The exchequer’s chancellor announced this in his speech at the yearly Mansion House at the Lord Mayor’s banquet for bankers.
He said that they are not helpless in the debt storm in the euro zone, and are not going to be bystanders while the storm picks up.
He also assured that everything possible is being done to protect British firms and families.
The new scheme allows high street banks to swap assets like mortgage books, temporarily, with the Bank of England, and use the cash to lend money to customers. The scheme hopes that loans that are rationed to families seeking mortgages and entrepreneurs will be prevented, while banks will be prompted to lend a further £80 billion.
An emergency liquidity scheme from the Bank of England is also available to be accessed by banks, whereby around £5 billion is expected to be available to banks every month to maintain the credit flow to smaller businesses. The scheme is anticipated to last for 6 months.

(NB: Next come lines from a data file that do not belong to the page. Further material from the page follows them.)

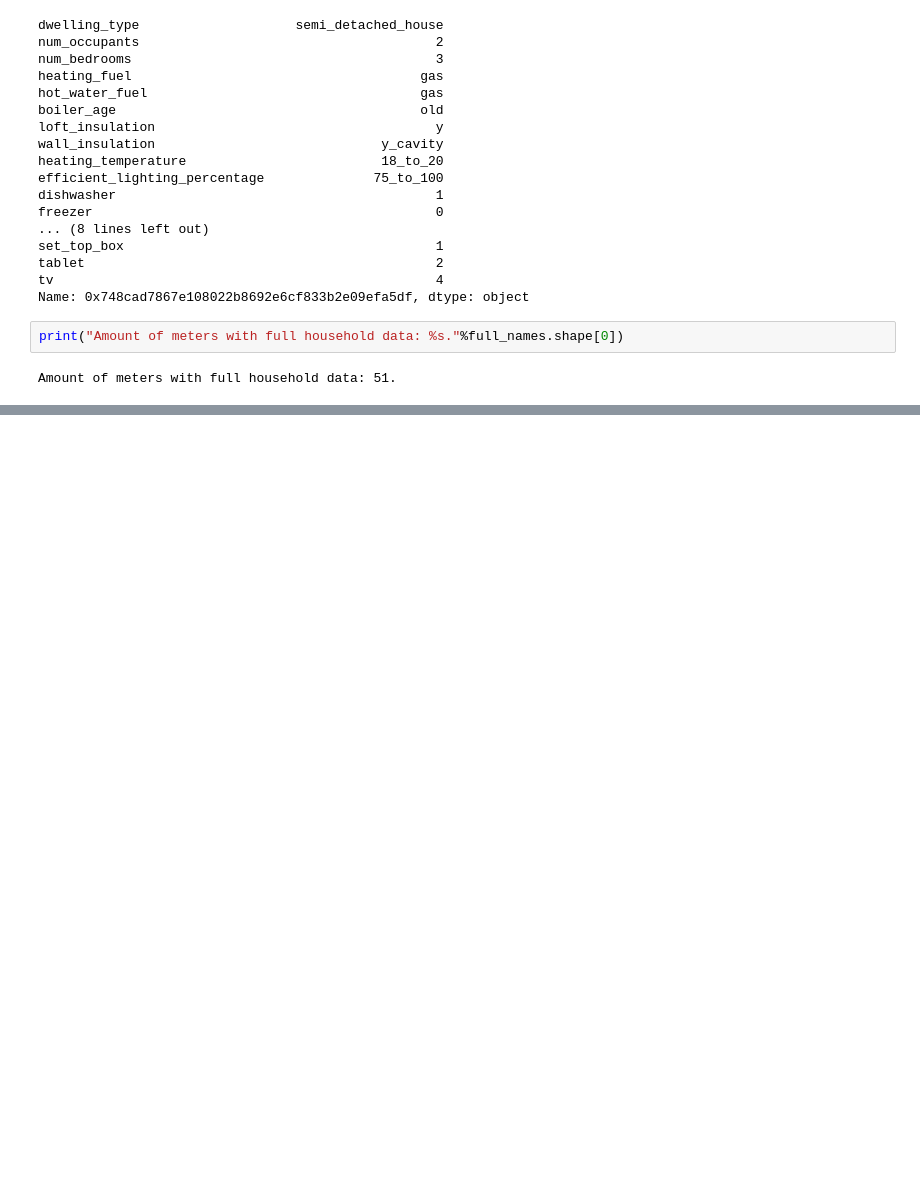
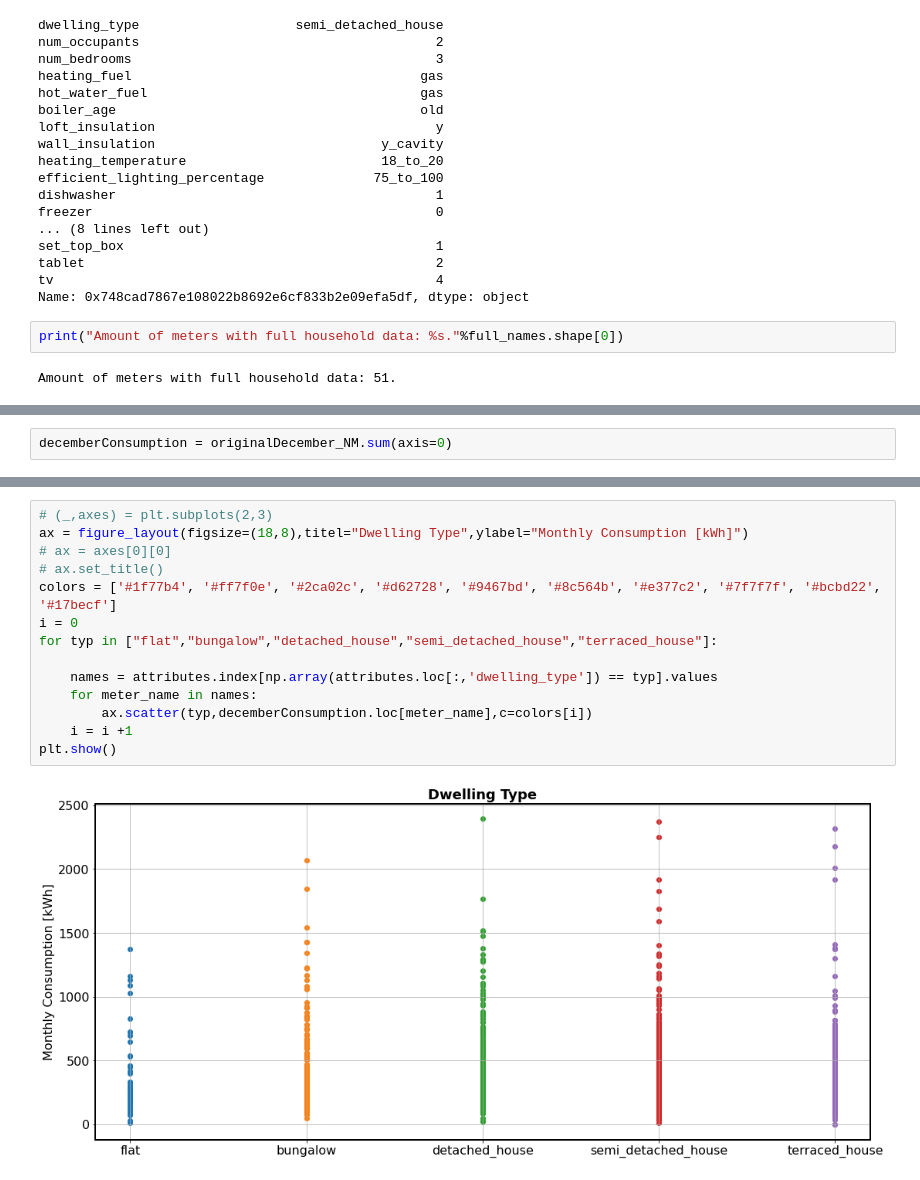
Before and after one commit to StijnStaring/TS_code, a Jupyter notebook: Basic_Data_Analysis/Amount_of_attributes.ipynb, the cells around one changed output, grey strips where cells are left out. Cells and saved outputs as stored; diff of their text form; blank space fills up the shorter version.

Commit message:
attributes

```diff
--- a/Basic_Data_Analysis/Amount_of_attributes.ipynb
+++ b/Basic_Data_Analysis/Amount_of_attributes.ipynb
@@ -112,0 +233,2 @@ Amount of meters with full household data: 51.
+# %%
+decemberConsumption = originalDecember_NM.sum(axis=0)
@@ -112,0 +291,16 @@ Amount of meters with full household data: 51.
+# %%
+# (_,axes) = plt.subplots(2,3)
+ax = figure_layout(figsize=(18,8),titel="Dwelling Type",ylabel="Monthly Consumption [kWh]")
+# ax = axes[0][0]
+# ax.set_title()
+colors = ['#1f77b4', '#ff7f0e', '#2ca02c', '#d62728', '#9467bd', '#8c564b', '#e377c2', '#7f7f7f', '#bcbd22', '#17becf']
+i = 0
+for typ in ["flat","bungalow","detached_house","semi_detached_house","terraced_house"]:
+
+    names = attributes.index[np.array(attributes.loc[:,'dwelling_type']) == typ].values
+    for meter_name in names:
+        ax.scatter(typ,decemberConsumption.loc[meter_name],c=colors[i])
+    i = i +1
+plt.show()
+# %% [output]
+[figure, added]
```
Also changed, not shown: parts of 27 cells of this notebook, 1 other file.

However, critics are pessimistic about the latest action taken by the government, following the initiative of Project Merlin that recorded poor results last year.CEO of Platform Black, Christopher Shaw said that it was encouraging that the Chancellor made such a bold move. But his main concern was whether the new scheme would result in an actual rise in money lent by the banks, or if it was just an act of boldness.